Croatia adapts to a changing world

By Damir Krstičević, Anita Perešin and Anto Zelić

Photos by Reuters

Croatia’s new National Security Strategy outlines major national security interests and how to deal with them. The previous strategy was adopted in 2002, when Croatia joined NATO’s Partnership for Peace as a first step on the path to joining NATO and the European Union. Despite new security challenges, major changes to security and defense systems, the strengthening of Croatia’s international position, and new obligations that followed the country’s accession to NATO (2009) and the EU (2013), the National Security Strategy had not changed for 15 years. This can be attributed to a lack of political consensus on the main issues to be addressed and that the updating of such an important document wasn’t given the attention it deserved, though there were failed attempts to make changes in 2010 and 2012.

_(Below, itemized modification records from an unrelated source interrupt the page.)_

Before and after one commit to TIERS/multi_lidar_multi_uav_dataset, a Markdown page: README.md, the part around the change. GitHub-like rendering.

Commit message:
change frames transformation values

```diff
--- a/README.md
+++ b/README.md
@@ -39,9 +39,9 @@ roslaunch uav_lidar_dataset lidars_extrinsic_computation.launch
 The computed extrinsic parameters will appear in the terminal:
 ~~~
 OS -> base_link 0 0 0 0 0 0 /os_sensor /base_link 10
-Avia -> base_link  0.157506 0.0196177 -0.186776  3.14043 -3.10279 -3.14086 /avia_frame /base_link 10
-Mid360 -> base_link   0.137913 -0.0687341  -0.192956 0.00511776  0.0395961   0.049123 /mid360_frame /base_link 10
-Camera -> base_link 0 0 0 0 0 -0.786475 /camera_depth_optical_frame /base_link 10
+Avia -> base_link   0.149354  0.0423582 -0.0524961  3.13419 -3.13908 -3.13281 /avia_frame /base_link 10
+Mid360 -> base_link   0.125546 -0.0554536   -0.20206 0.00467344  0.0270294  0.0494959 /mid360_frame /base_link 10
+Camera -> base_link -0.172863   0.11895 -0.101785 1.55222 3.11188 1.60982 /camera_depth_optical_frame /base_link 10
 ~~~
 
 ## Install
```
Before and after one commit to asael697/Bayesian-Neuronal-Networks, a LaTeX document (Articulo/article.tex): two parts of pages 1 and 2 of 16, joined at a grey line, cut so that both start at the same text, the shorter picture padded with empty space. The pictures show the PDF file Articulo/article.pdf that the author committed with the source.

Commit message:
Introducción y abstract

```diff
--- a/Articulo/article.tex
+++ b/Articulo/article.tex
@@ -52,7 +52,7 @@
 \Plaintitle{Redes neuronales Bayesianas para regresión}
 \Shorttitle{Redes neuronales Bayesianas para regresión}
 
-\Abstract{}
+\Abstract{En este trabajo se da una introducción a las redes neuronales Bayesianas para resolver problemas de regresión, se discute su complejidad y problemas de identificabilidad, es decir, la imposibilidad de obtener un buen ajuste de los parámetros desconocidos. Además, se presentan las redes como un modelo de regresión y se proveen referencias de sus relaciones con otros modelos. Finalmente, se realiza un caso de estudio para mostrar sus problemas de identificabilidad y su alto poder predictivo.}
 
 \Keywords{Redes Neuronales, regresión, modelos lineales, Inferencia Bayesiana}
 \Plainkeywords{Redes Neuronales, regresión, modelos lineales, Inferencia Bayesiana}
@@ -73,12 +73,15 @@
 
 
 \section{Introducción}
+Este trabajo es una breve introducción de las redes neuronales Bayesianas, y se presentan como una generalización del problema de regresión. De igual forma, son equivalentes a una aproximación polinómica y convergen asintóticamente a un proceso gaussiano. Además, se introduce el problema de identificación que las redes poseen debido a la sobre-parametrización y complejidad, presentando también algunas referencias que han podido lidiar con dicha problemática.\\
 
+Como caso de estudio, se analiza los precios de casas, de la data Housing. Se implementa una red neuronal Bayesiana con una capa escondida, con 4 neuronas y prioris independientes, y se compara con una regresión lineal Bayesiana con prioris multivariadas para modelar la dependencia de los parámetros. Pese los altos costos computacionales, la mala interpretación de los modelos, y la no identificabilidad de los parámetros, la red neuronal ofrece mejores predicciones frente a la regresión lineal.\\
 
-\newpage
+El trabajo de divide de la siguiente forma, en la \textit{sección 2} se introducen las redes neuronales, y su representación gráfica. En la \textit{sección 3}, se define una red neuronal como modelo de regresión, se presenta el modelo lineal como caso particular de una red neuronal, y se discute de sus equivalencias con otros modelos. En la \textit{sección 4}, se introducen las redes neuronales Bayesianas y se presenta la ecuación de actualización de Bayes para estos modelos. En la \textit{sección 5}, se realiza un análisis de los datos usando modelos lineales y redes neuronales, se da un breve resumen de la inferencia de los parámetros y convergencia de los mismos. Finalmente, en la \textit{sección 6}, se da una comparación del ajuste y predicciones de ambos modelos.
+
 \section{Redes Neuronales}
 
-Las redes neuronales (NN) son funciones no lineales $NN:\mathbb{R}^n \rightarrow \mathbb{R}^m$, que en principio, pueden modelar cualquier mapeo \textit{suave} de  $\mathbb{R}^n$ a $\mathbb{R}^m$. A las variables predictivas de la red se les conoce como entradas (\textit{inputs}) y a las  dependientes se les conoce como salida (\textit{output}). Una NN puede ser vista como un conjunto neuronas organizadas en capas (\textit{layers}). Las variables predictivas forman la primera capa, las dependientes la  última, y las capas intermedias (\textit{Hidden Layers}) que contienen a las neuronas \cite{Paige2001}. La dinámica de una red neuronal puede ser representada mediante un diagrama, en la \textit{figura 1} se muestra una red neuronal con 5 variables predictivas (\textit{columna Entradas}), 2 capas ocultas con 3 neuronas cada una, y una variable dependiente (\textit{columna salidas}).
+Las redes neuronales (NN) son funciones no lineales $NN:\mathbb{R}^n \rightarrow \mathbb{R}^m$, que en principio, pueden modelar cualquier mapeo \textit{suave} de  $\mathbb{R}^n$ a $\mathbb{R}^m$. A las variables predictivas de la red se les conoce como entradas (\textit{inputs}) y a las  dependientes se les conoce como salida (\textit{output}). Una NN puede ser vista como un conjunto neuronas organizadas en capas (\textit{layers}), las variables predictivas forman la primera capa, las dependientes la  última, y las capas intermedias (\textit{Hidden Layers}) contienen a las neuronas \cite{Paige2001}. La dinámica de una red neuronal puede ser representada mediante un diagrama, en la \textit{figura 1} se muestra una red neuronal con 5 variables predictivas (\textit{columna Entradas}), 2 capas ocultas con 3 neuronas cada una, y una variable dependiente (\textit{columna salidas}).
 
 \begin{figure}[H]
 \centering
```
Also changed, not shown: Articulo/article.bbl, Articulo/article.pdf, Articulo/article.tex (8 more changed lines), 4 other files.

The emergence of transnational threats such as terrorism, irregular migration, hybrid warfare, along with more frequent natural accidents and disasters (especially floods and major fires), demanded that Croatia’s national security system be redefined, its national interests and strategic goals more clearly determined, and the very concept of security adapted to match the new security challenges. For those reasons, in November 2016 the Croatian government initiated the process of making a new National Security Strategy that would analyze the national and international security environment, redefine Croatia’s long-term vision, establish national interests, strategic goals and the mechanisms for their achievement, and build the foundation for a more efficient homeland security system. This process was followed by a request to develop a Homeland Security Act that would bring together all the national forces necessary for the efficient and coordinated management of security challenges and crises.

With that request, the National Security Strategy gained additional importance as a document that would set the foundation for Croatia to achieve its national security goals, but also to keep it prepared at all times — as a responsible member of NATO and the EU — to take part in joint activities and operations with partner states when responding to common security challenges.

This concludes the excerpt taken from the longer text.